PROMPT: The answer is the exact text of every line from the one that contains "backendService --> postgres[(PostgreSQL)]" to the final line of the entries below, with pictures left out.

(Revision tracking records)
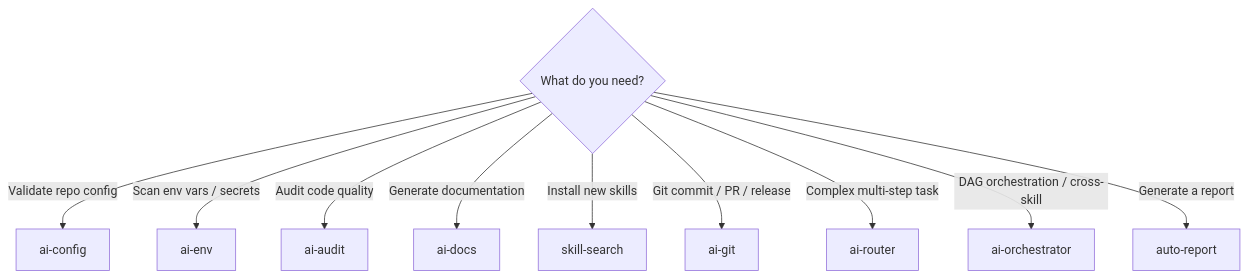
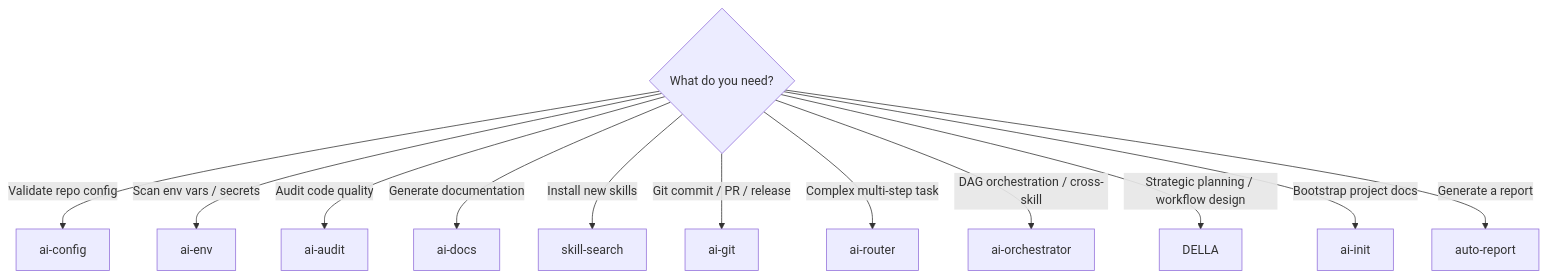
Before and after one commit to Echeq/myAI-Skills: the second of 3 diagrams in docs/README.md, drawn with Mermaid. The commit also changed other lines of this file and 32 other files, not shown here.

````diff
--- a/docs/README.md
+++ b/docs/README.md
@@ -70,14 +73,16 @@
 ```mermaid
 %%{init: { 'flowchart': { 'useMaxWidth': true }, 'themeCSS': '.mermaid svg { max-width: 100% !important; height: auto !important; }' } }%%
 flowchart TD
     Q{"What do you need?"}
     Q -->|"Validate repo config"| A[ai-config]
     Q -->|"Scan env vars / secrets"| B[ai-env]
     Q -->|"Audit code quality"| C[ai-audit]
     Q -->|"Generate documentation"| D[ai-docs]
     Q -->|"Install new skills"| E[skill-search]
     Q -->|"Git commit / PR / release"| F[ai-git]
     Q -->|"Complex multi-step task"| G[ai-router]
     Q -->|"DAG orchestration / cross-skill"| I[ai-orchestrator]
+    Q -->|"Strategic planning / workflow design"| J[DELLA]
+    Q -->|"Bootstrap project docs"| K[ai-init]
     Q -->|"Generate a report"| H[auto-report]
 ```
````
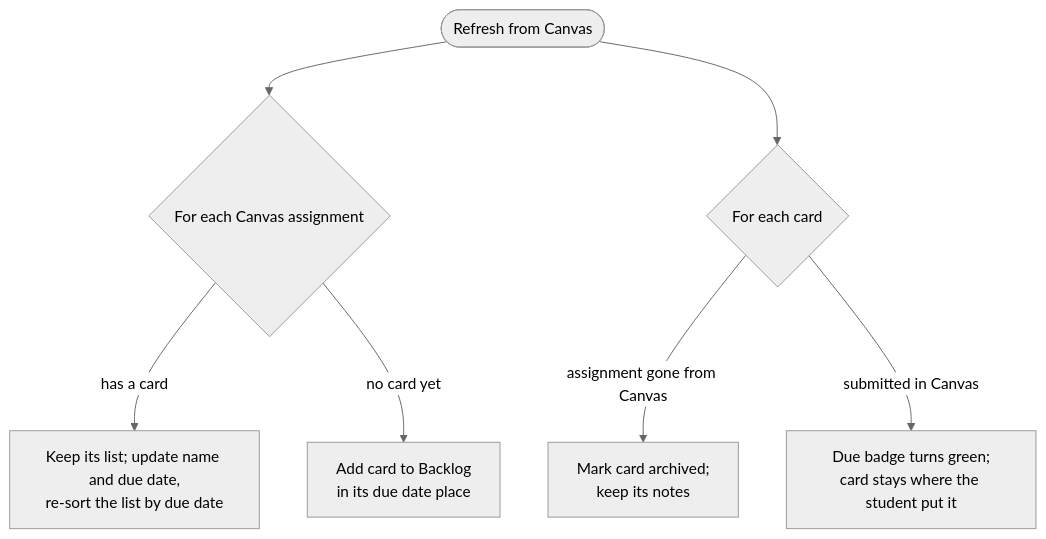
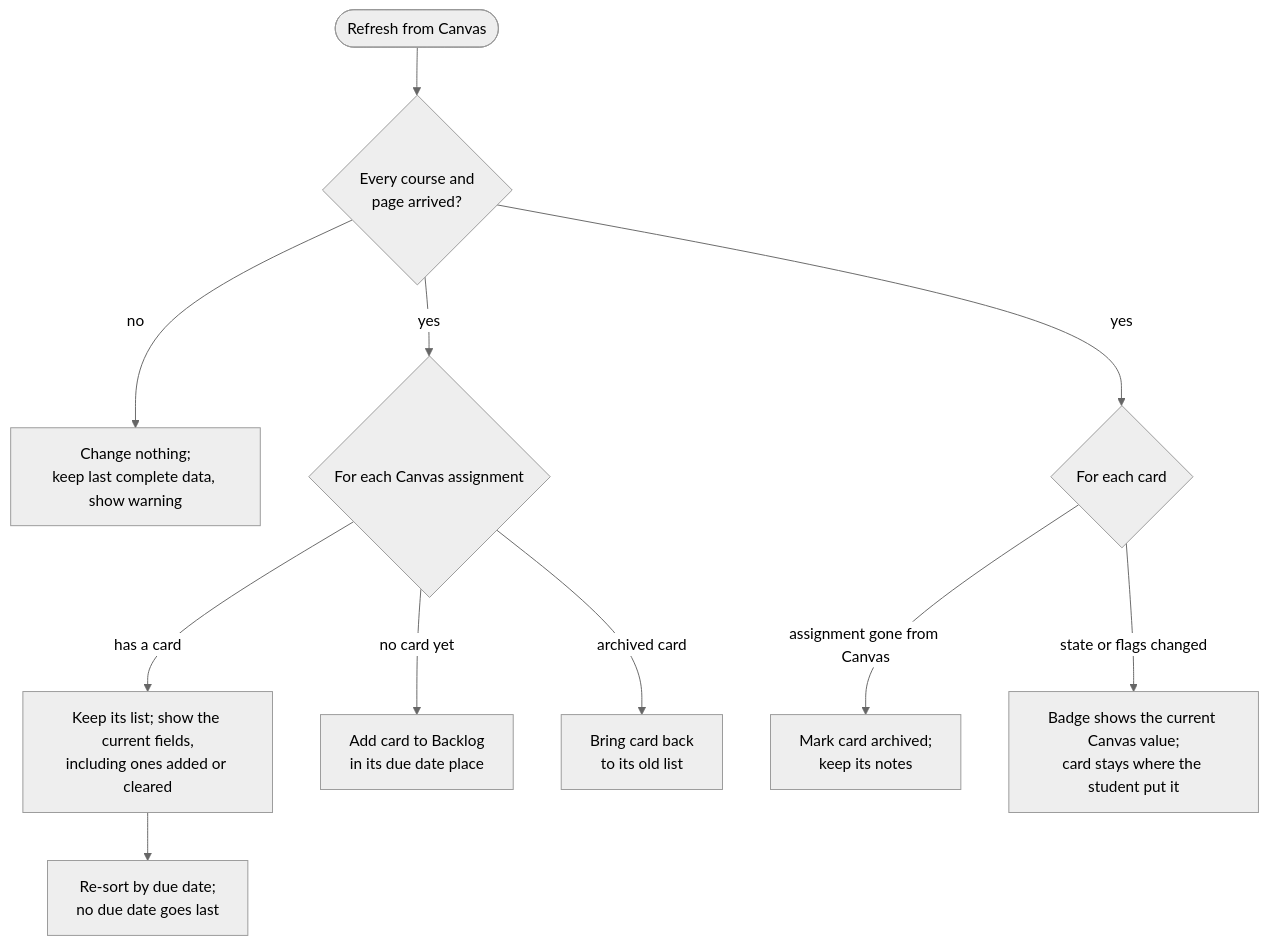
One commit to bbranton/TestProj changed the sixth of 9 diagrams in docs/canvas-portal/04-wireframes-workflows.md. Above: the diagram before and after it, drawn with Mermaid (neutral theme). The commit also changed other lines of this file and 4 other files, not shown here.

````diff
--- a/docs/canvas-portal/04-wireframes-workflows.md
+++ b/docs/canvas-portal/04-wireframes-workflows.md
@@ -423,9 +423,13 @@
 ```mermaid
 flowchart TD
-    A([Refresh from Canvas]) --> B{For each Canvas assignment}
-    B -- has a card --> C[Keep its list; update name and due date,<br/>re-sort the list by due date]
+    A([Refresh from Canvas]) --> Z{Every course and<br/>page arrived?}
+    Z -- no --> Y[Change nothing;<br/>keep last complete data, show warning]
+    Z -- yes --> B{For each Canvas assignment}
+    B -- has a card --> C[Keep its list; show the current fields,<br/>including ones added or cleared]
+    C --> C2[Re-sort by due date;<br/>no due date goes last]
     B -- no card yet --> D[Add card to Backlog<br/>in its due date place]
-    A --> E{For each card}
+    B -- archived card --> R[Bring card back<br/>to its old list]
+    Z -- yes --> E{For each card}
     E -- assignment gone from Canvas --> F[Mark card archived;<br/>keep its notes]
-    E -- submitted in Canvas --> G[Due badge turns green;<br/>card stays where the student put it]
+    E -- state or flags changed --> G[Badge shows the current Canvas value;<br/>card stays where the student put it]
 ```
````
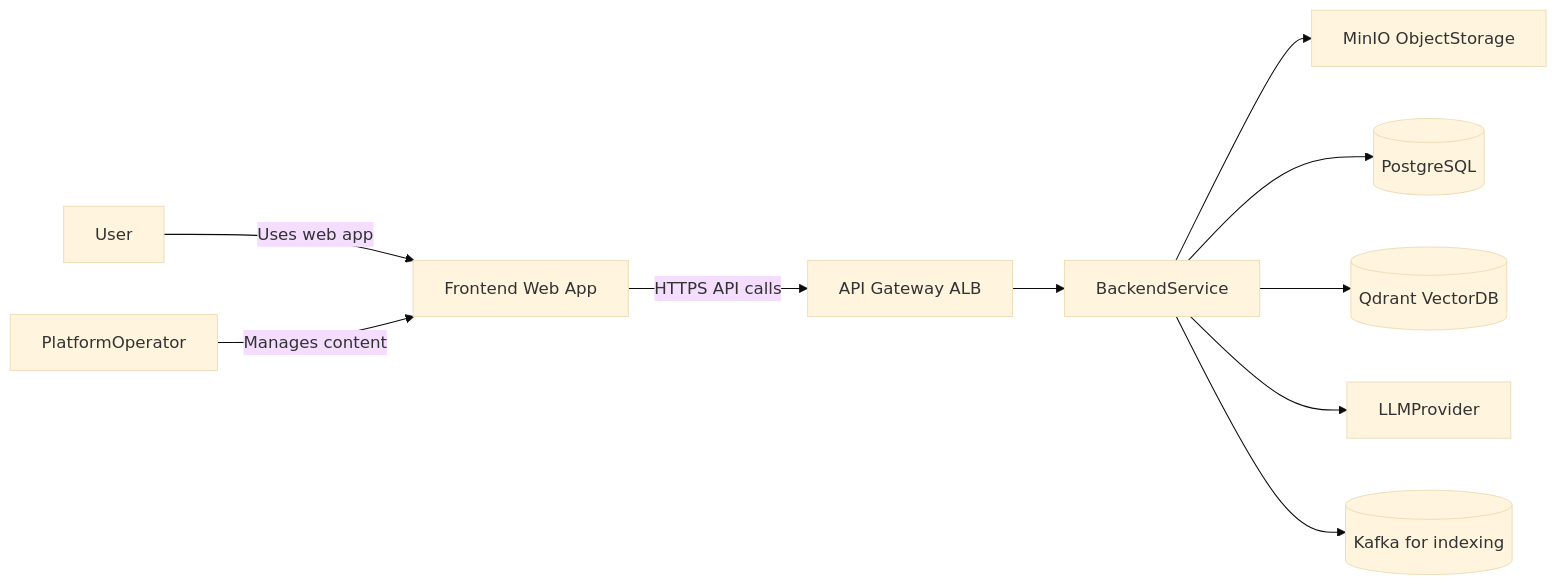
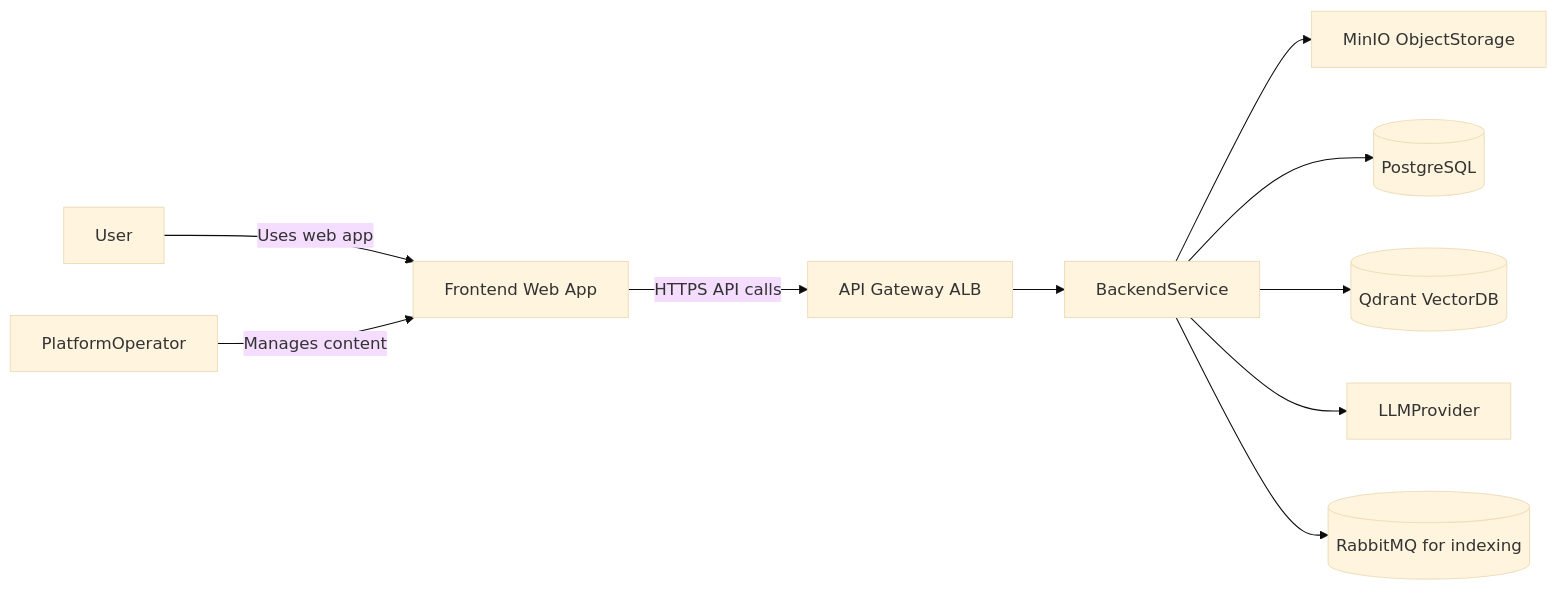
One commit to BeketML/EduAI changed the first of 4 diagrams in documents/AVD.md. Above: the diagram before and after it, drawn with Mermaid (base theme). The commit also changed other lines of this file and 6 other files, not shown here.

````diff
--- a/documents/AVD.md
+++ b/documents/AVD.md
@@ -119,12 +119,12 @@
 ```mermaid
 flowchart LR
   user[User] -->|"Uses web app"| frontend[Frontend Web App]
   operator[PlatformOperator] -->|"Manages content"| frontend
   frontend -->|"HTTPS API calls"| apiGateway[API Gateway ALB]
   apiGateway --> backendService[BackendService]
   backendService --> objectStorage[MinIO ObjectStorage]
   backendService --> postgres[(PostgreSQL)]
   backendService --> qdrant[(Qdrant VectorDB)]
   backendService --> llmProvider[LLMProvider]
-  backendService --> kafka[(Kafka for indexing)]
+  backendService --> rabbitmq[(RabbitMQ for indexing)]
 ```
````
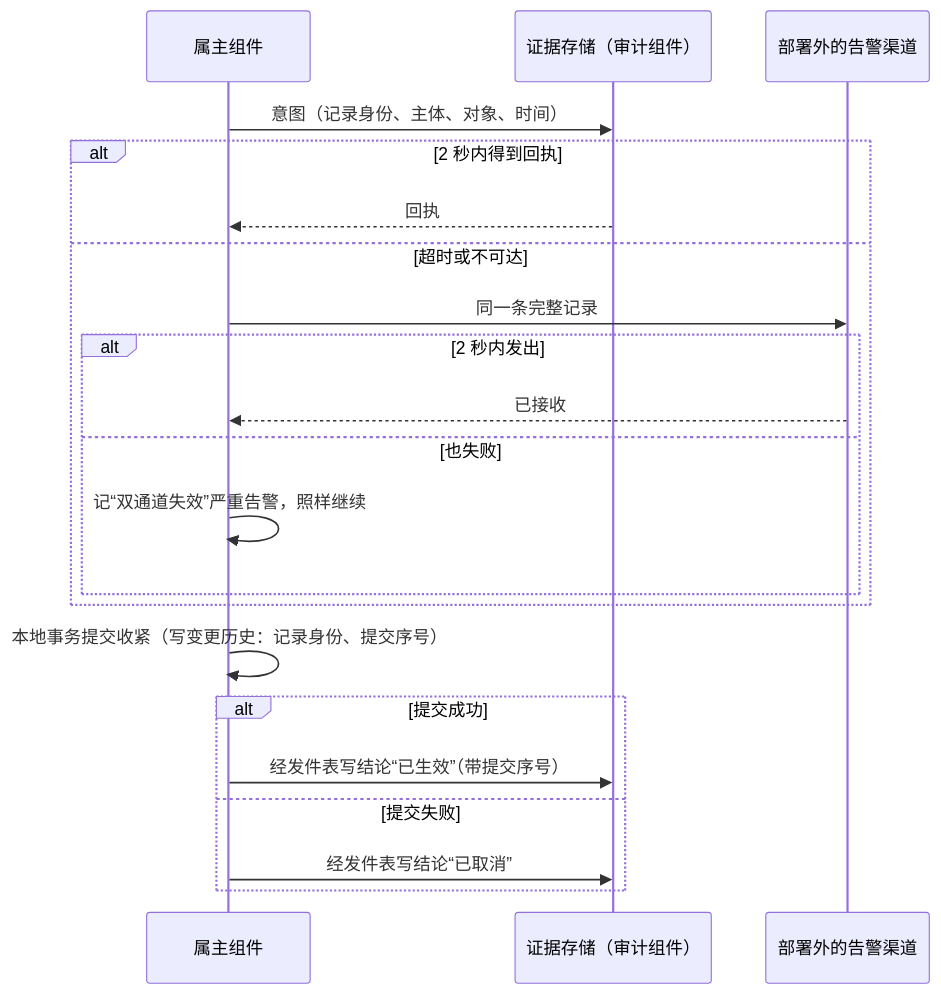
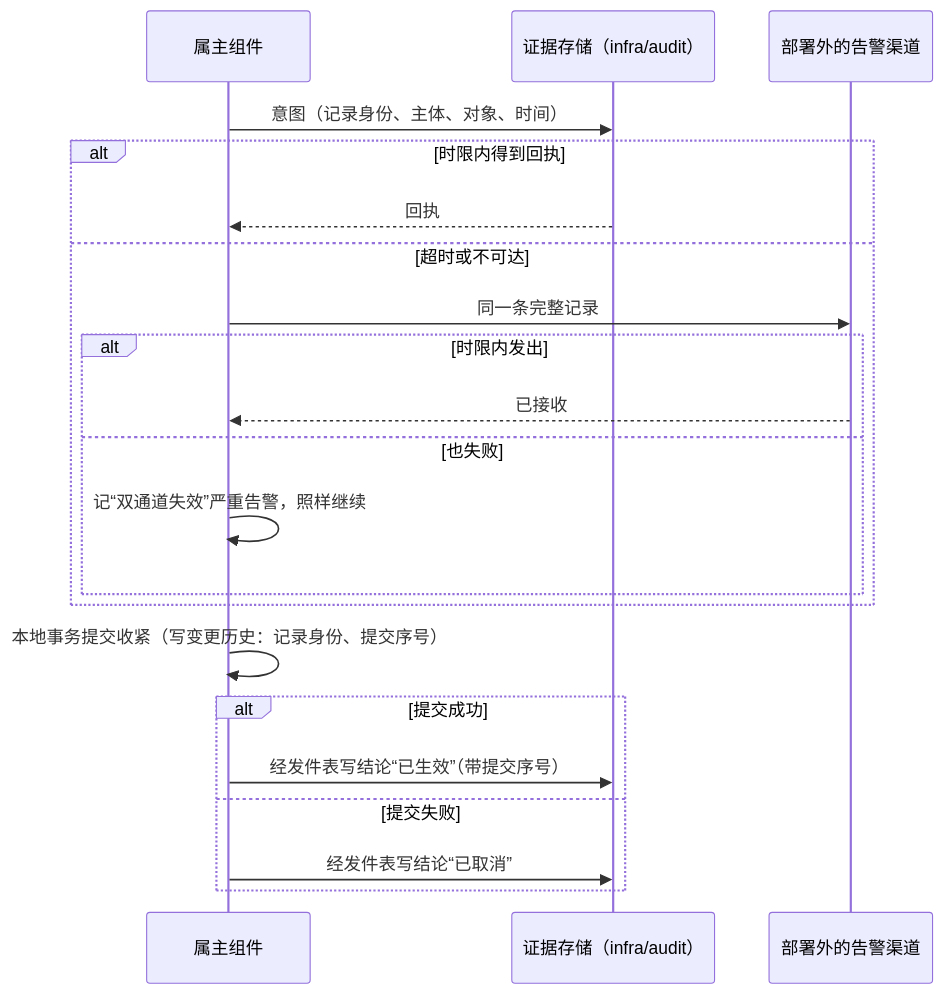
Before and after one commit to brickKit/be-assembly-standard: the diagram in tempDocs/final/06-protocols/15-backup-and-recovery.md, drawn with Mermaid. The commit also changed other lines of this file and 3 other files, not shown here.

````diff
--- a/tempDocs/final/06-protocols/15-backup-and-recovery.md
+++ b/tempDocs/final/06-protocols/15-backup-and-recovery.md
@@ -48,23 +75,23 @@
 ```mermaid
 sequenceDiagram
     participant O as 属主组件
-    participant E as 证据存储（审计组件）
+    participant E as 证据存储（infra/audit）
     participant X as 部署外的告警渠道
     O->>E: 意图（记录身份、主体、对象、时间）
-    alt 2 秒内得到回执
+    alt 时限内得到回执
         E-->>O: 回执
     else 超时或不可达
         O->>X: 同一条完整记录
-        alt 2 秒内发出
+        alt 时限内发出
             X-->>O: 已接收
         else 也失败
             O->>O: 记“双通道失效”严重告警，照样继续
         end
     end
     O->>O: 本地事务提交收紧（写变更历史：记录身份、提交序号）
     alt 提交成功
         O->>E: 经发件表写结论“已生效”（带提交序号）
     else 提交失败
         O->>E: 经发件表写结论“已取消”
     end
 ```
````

YOUR RESPONSE:
   backendService --> postgres[(PostgreSQL)]
   backendService --> qdrant[(Qdrant VectorDB)]
   backendService --> llmProvider[LLMProvider]
-  backendService --> kafka[(Kafka for indexing)]
+  backendService --> rabbitmq[(RabbitMQ for indexing)]
 ```
````
Before and after one commit to brickKit/be-assembly-standard: the diagram in tempDocs/final/06-protocols/15-backup-and-recovery.md, drawn with Mermaid. The commit also changed other lines of this file and 3 other files, not shown here.

````diff
--- a/tempDocs/final/06-protocols/15-backup-and-recovery.md
+++ b/tempDocs/final/06-protocols/15-backup-and-recovery.md
@@ -48,23 +75,23 @@
 ```mermaid
 sequenceDiagram
     participant O as 属主组件
-    participant E as 证据存储（审计组件）
+    participant E as 证据存储（infra/audit）
     participant X as 部署外的告警渠道
     O->>E: 意图（记录身份、主体、对象、时间）
-    alt 2 秒内得到回执
+    alt 时限内得到回执
         E-->>O: 回执
     else 超时或不可达
         O->>X: 同一条完整记录
-        alt 2 秒内发出
+        alt 时限内发出
             X-->>O: 已接收
         else 也失败
             O->>O: 记“双通道失效”严重告警，照样继续
         end
     end
     O->>O: 本地事务提交收紧（写变更历史：记录身份、提交序号）
     alt 提交成功
         O->>E: 经发件表写结论“已生效”（带提交序号）
     else 提交失败
         O->>E: 经发件表写结论“已取消”
     end
 ```
````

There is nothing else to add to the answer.